This gets the bed setting opening. The thing that will save this is if something else is happening in the bed, like it's on fire, or he's sharing it with a dead body who's hogging all the blankets.
The next line:
He was a fellow of a little over thirty, of medium height, and of pleasant exterior.
And there is much more character description, mostly of the physical nature that you see in police reports.
A little later we learn why he's in bed:
With Oblomov, lying in bed was neither a necessity (as in the case of an invalid or of a man who stands badly in need of sleep) nor an accident (as in the case of a man who is feeling worn out) nor a gratification (as in the case of a man who is purely lazy). Rather, it represented his normal condition. Whenever he was at home--and almost always he was at home-- he would spend his time in lying on his back.
First thing said:
"What is the matter?"
Verdict: Pass (barely)

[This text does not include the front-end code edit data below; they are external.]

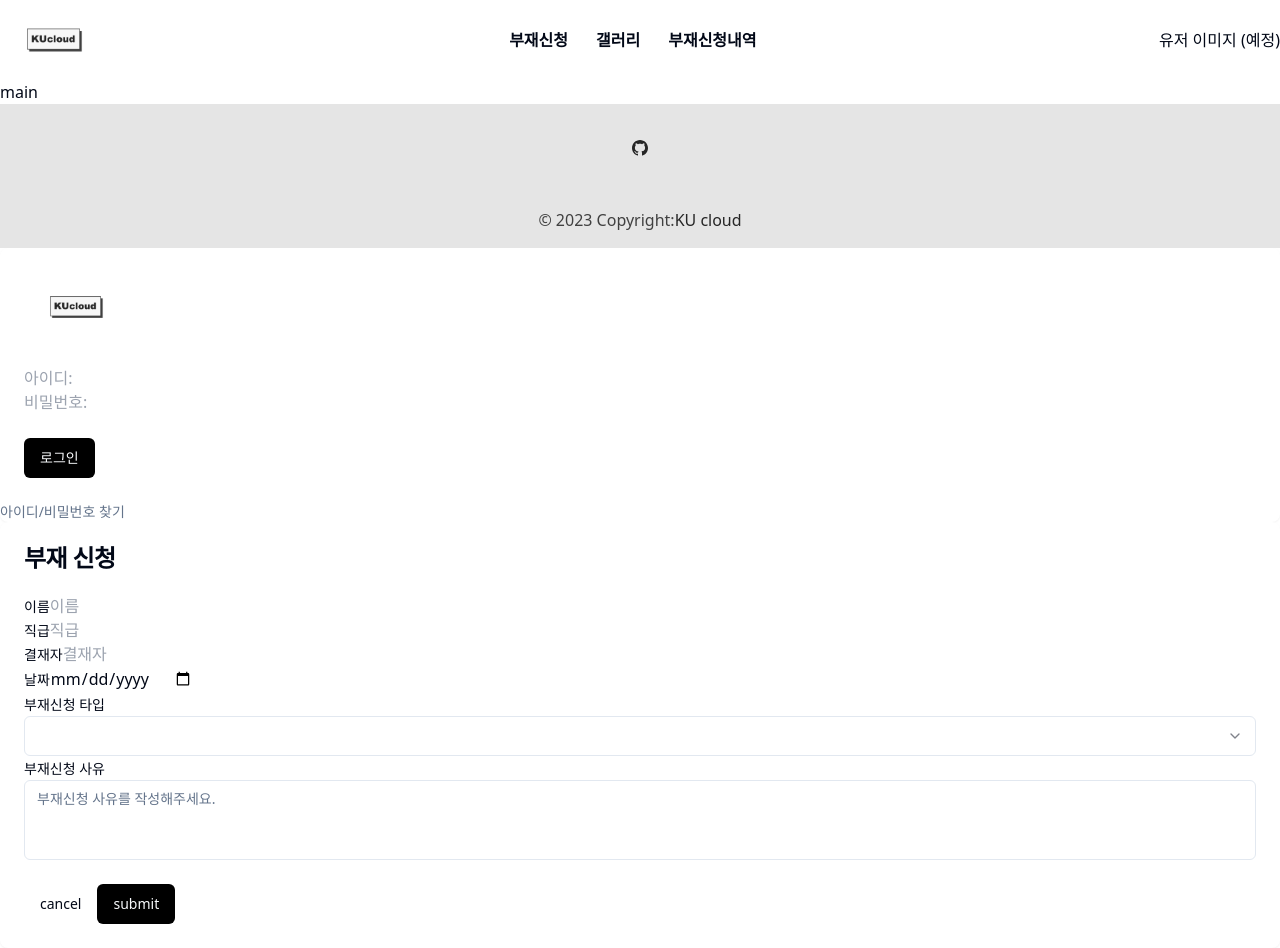
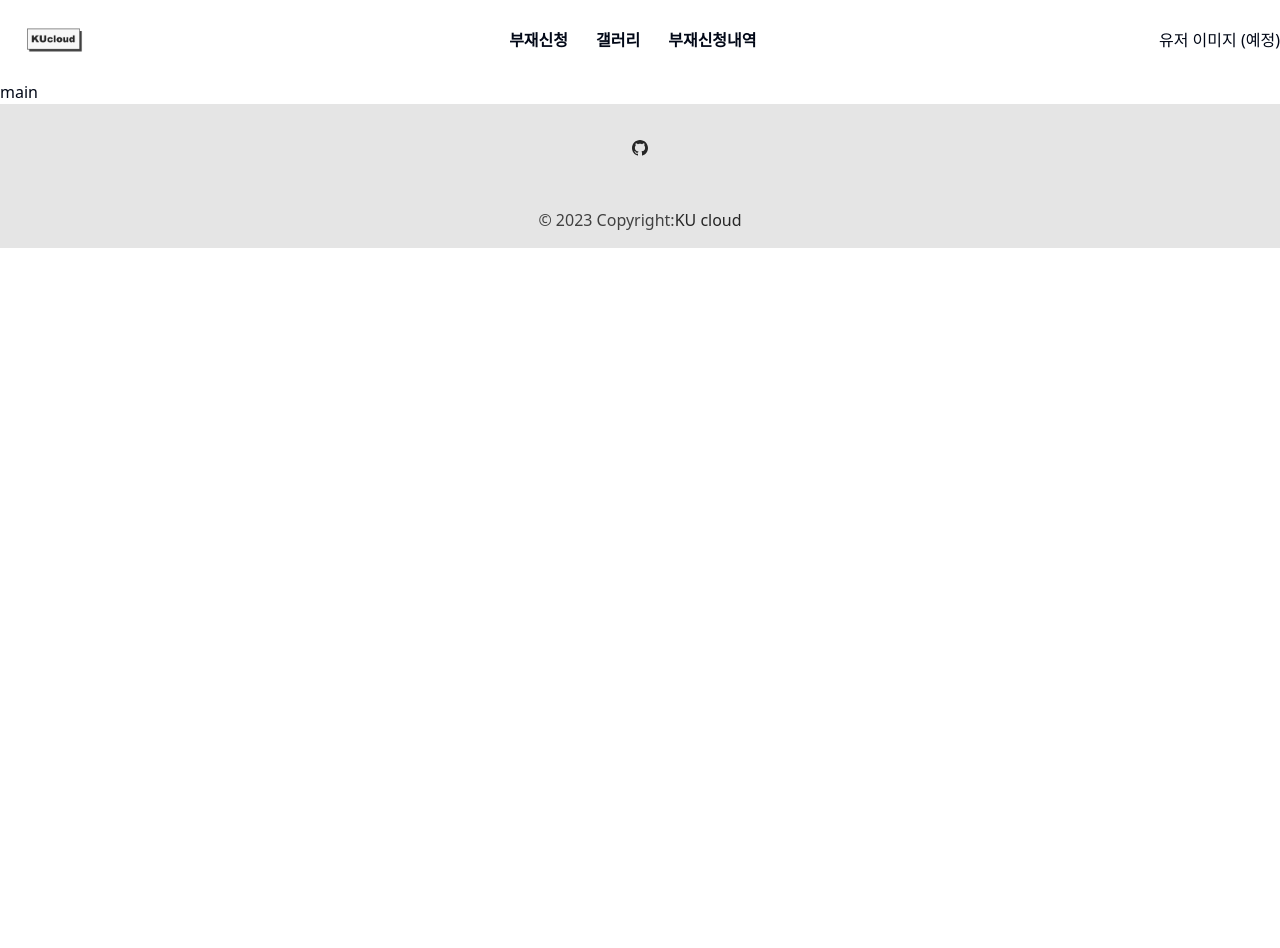
Before and after one commit to ohhhInFastcampus/toyproject1, a React (Vite) app: page / in a window 1280 px wide. After the commit the page ends 800 px from the top, so only its background shows below. Built offline with nearby package versions, Linux system fonts and the light colour scheme.

Commit message:
App.tsx 원상복귀

```diff
--- a/src/App.tsx
+++ b/src/App.tsx
@@ -5,8 +5,6 @@ import Main from "@/templates/main";
 import Gallery from "@/templates/gallery";
 import ErrorPage from "@/templates/error";
 import GalleryDetail from "@/templates/galleryDetail";
-import Login from '@/templates/login';
-import AbsenceRequest from '@/templates/absenceRequest';
 
 const router = createBrowserRouter([
     {
@@ -62,7 +60,7 @@ const router = createBrowserRouter([
 
 function App() {
     return (
-        <><RouterProvider router={router} fallbackElement={<p>Initial Load...</p>} /><Login /><AbsenceRequest/></>
+        <><RouterProvider router={router} fallbackElement={<p>Initial Load...</p>} /></>
     );
 }
 
```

This is part of the series: the top 100 novels from Daniel S. Burt's book called Novel 100, the top 100 novels of all time. There is debate of course as to what should be on that list, but his opinions are as good as any. Oblomov is the 82nd greatest novel of all time.